● DATASET
::::
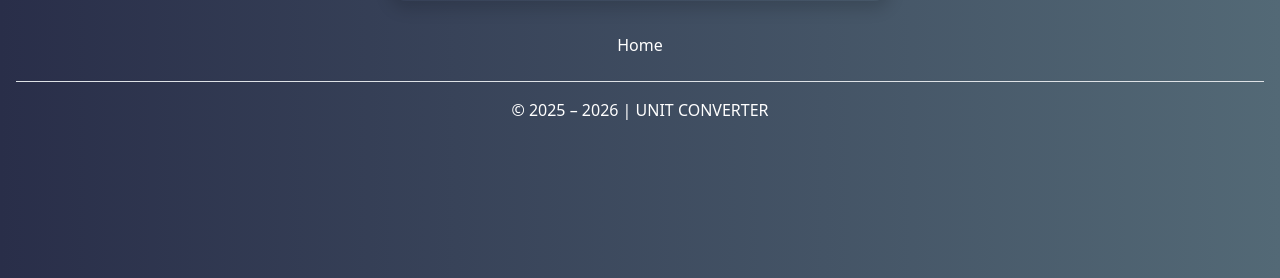
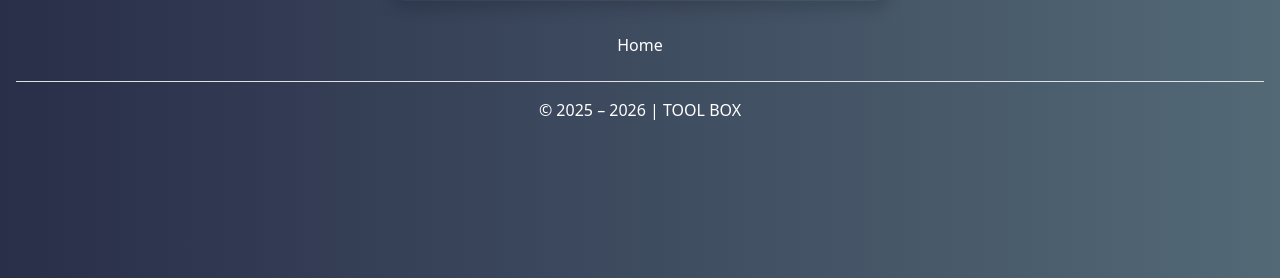
Before and after one commit to Xenon0117/Tool-Box, a Flask app: page /currency_converter in a window 1280 px wide. Shown: the part 522-800 px from the top of the page. Run offline with Flask 3, Linux system fonts and the light colour scheme.

Commit message:
Change footer text from 'UNIT CONVERTER' to 'TOOL BOX'

```diff
--- a/templates/base.html
+++ b/templates/base.html
@@ -40,9 +40,9 @@
                 <li class="nav-item"><a href="{{ url_for('index') }}" class="nav-link px-2 text-white">Home</a></li>
             </ul>
             {% if current_year == '2025' %}
-            <p class="text-center text-body-primary">© {{ current_year }} | UNIT CONVERTER</p>
+            <p class="text-center text-body-primary">© {{ current_year }} | TOOL BOX</p>
             {% else %}
-            <p class="text-center text-body-primary">© 2025 – {{ current_year }} | UNIT CONVERTER</p>
+            <p class="text-center text-body-primary">© 2025 – {{ current_year }} | TOOL BOX</p>
             {% endif %}
             <div class="social text-center">
                 <a href="https://github.com/Xenon0117" target="_blank" class="text-white mx-2">
```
::::
● TASK GOAL
Write out the entries again, exactly as given, skipping any images.

● EXERCISE ANSWER
Before and after one commit to Xenon0117/Tool-Box, a Flask app: page /currency_converter in a window 1280 px wide. Shown: the part 522-800 px from the top of the page. Run offline with Flask 3, Linux system fonts and the light colour scheme.

Commit message:
Change footer text from 'UNIT CONVERTER' to 'TOOL BOX'

```diff
--- a/templates/base.html
+++ b/templates/base.html
@@ -40,9 +40,9 @@
                 <li class="nav-item"><a href="{{ url_for('index') }}" class="nav-link px-2 text-white">Home</a></li>
             </ul>
             {% if current_year == '2025' %}
-            <p class="text-center text-body-primary">© {{ current_year }} | UNIT CONVERTER</p>
+            <p class="text-center text-body-primary">© {{ current_year }} | TOOL BOX</p>
             {% else %}
-            <p class="text-center text-body-primary">© 2025 – {{ current_year }} | UNIT CONVERTER</p>
+            <p class="text-center text-body-primary">© 2025 – {{ current_year }} | TOOL BOX</p>
             {% endif %}
             <div class="social text-center">
                 <a href="https://github.com/Xenon0117" target="_blank" class="text-white mx-2">
```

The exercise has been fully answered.